Following the design win with Apple, global MEMS microphone shipments rose 696.4 million units in 2010, and then surged to 1.3 billion units the following year, as shown in the figure attached. Apple’s share of MEMS microphone consumption shipments rose from just 6.2 percent in 2009 to an outsized 30.8 percent in 2012.
MEMS microphones multiply in mobile market
One of the great success stories in the MEMS field, silicon microphones have found their use broadening over the years in what has become a fast-growing market.

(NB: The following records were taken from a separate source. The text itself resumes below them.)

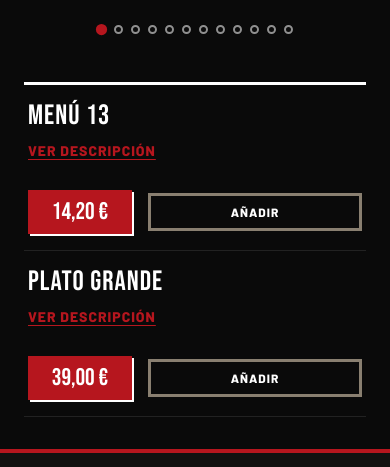
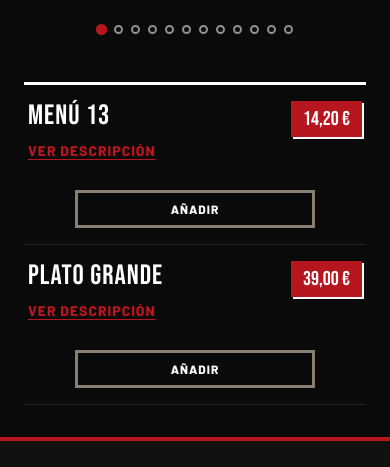
Before and after one commit to Neekogreat/wok-two, a plain HTML site: page carta.html in a window 390 px wide. Shown: the part 1079-1546 px from the top of the page. Drawn offline with Linux system fonts and the light colour scheme; a web font is replaced by a local one.

Commit message:
Móvil: lista de platos sin foto con precio junto al nombre
- El precio va a la derecha del nombre y el botón "Añadir" centrado debajo.

Co-Authored-By: Claude Sonnet 5.5 <noreply@anthropic.com>

```diff
--- a/styles.css
+++ b/styles.css
@@ -551,3 +551,11 @@ body:has(dialog[open]) { overflow: hidden; }
 
 /* Puntos sobre fondo claro (especialidad): borde oscuro para que se vean */
 @media (max-width: 40rem) { .sec--white .dots i { border-color: rgb(0 0 0 / 0.4); } .sec--white .dots i.is-on { border-color: var(--red); } }
+
+/* Móvil, platos sin foto (lista): el precio a la derecha del nombre y el botón "Añadir" centrado debajo */
+@media (max-width: 40rem) {
+  .row { grid-template-columns: minmax(0, 1fr) auto; align-items: start; gap: 12px 16px; }
+  .row__main { grid-column: 1; grid-row: 1; }
+  .row__price { grid-column: 2; grid-row: 1; align-self: start; width: auto; min-width: 0; padding: 4px 12px; font-size: 20px; line-height: 28px; }
+  .row__add { grid-column: 1 / -1; grid-row: 2; justify-self: center; width: min(100%, 240px); }
+}
```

While a smartphone or feature phone may need one accelerometer, compass and gyroscope each, two MEMS microphones for a smartphone is typical—up from just one microphone two years ago.
Even more remarkable, handset suppliers are now considering the use of three or more MEMS microphones for additional benefits, such as greater support for noise suppression as well as HD-quality audio recording for videos.

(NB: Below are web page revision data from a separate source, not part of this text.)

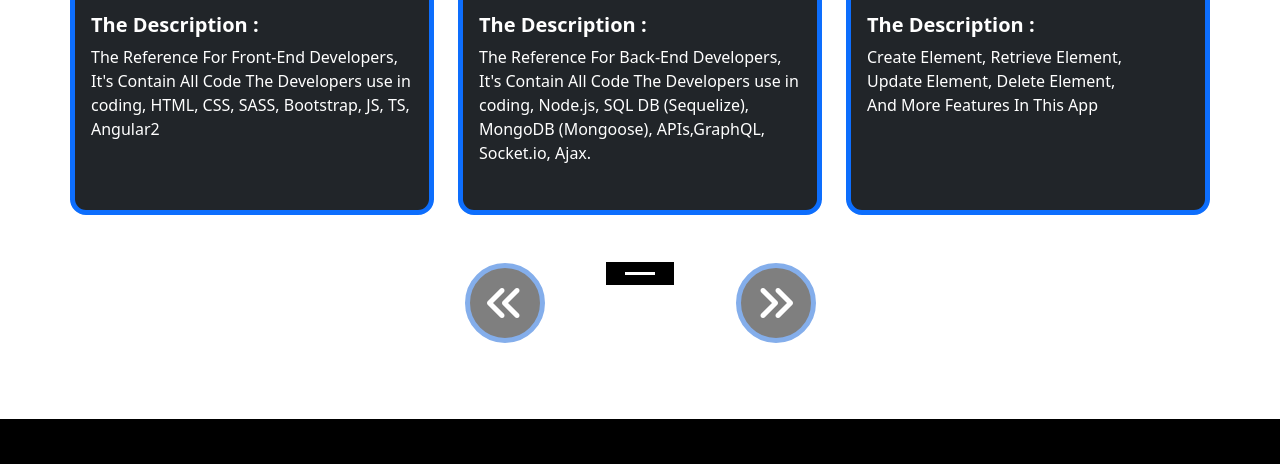
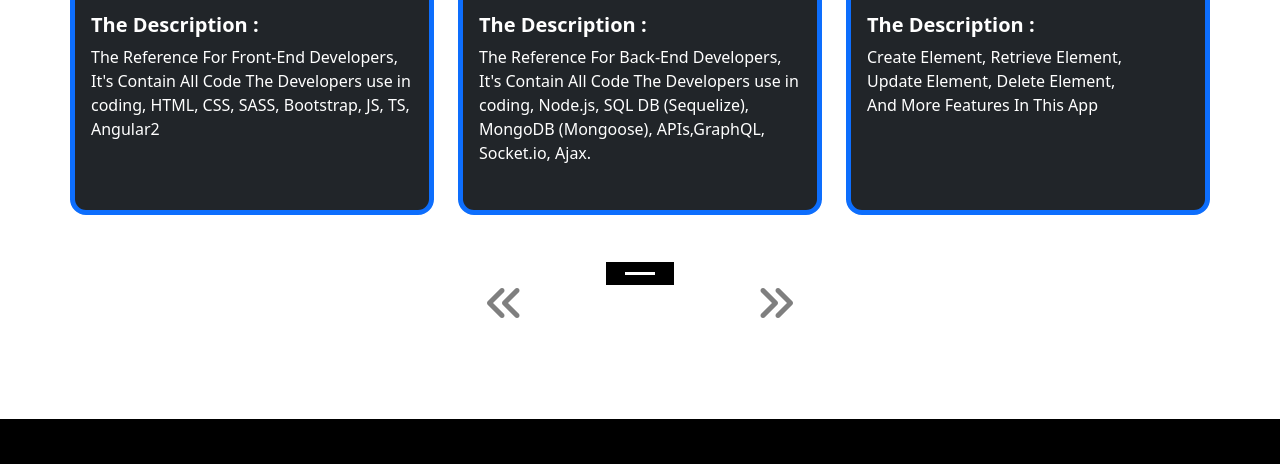
Before and after one commit to Eng-M-Ma9dy/Portfolio, a plain HTML site: page index.html in a window 1280 px wide. Shown: the part 4258-4722 px from the top of the page. Drawn offline with Linux system fonts and the light colour scheme.

Commit message:
Update index.css

```diff
--- a/CSS/index.css
+++ b/CSS/index.css
@@ -316,14 +316,11 @@
     display: flex;
     justify-content: center;
     align-items: center;
-    color: white;
+    color: black;
     width: 5rem;
     height: 5rem;
     text-indent: 0;
-    border-radius: 50%;
-    background-color: black;
     background-image: none;
-    border: solid #0B5ED7 5px;
 }
 
 /* ----------------------------------------------------------------------------- */
```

The emphasis on clearer sound is much more pronounced today, especially because handsets have become versatile tools for other tasks, such as listening to music or recording video, in addition to their original purpose for making phone calls. Acoustics, in fact, remains one of the few ways in which handset manufacturers can differentiate their phones.
For instance, the new Nokia Lumia smartphone touts its audio performance and high-quality recording as an important feature setting the handset apart from competitors. And in a high-profile move a year ago, Apple introduced its Siri voice command feature in the iPhone 4S that was then carried over to the iPhone 5 and included in other Apple products, such as the fifth-generation iPod touch music player and the iPad fourth-generation tablet.

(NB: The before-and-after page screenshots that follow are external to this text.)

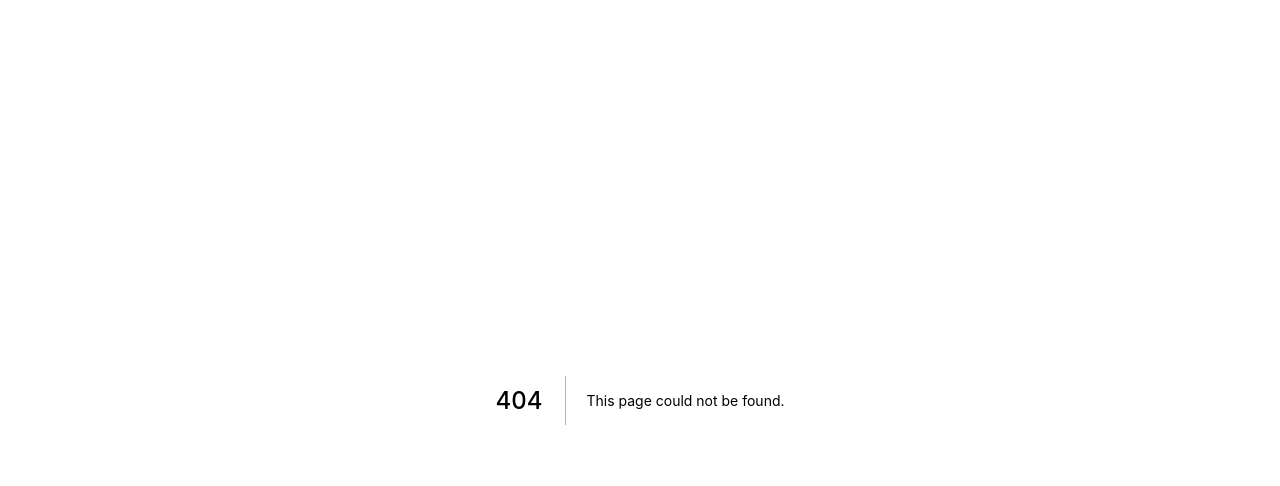
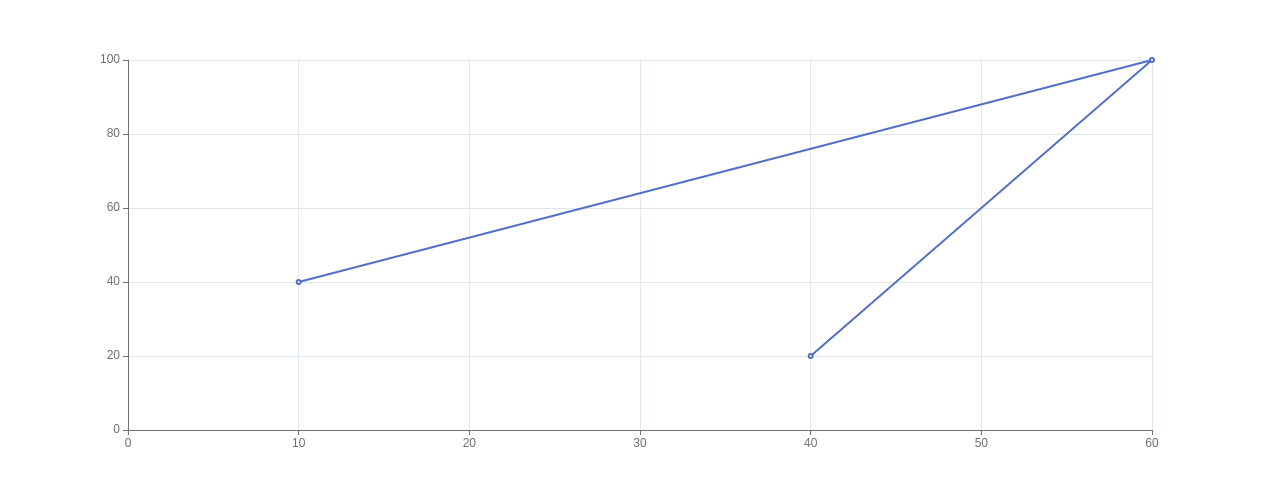
Before and after one commit to hbarve1/charts-and-graphs, a Next.js app: page /echarts/line/line-chart-in-cartesian-coordinate-system in a window 1280 px wide. Before the commit this address had no page. Shown: the top 486 px of the page. Built offline with nearby package versions, Linux system fonts and the light colour scheme.

Commit message:
echarts/line/line-chart-in-cartesian-coordinate-system

```diff
--- /dev/null
+++ b/pages/echarts/line/line-chart-in-cartesian-coordinate-system.js
@@ -0,0 +1,33 @@
+/** @format */
+
+import ReactECharts from "../../../components/echarts/ReactECharts";
+
+const option = {
+  xAxis: {},
+  yAxis: {},
+  series: [
+    {
+      data: [
+        [10, 40],
+        [60, 100],
+        [40, 20],
+      ],
+      type: "line",
+    },
+  ],
+};
+
+const Echarts = () => {
+  return (
+    <div>
+      <ReactECharts
+        option={option}
+        style={{
+          height: "500px",
+        }}
+      />
+    </div>
+  );
+};
+
+export default Echarts;
```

The voice command in Siri, in particular, was a breakthrough that held significant implications for MEMS. While voice command has been around for more than 10 years, Siri demonstrated the impressive functionality that could be achieved by multiple MEMS microphones featuring a lower signal-to-noise ratio.
The inclusion of more microphones in handsets has also improved audio for video recording in cellphones.
The iPhone 4 and 4S had two microphones from Knowles and AAC had been implemented on the side of the display. These worked great for calls and voice commands, but their placement was not ideal for recording the sound of the video taken with the main camera on the back of the phone.
The iPhone 5 still has the two microphones from Knowles and AAC but adds a high-performance MEMS microphone from Analog Devices on the back of the phone for video recording.
MEMS microphones stay in the money
In a clear illustration of the high value of the MEMS microphone space, the fast adoption of MEMS microphones has come about without a corresponding price reduction of the device, defying a trend that usually occurs in fast-growing applications for the consumer and mobile markets.
Unlike accelerometers, the price of MEMS microphones has held up, mainly because the high-end segment—typified by the likes of Apple and Nokia handsets—is not purely driven by price. Apple, for instance, pays anywhere from three to four times more than its competitors to secure performance-oriented MEMS microphones, helping to stabilize pricing for MEMS microphones as a whole.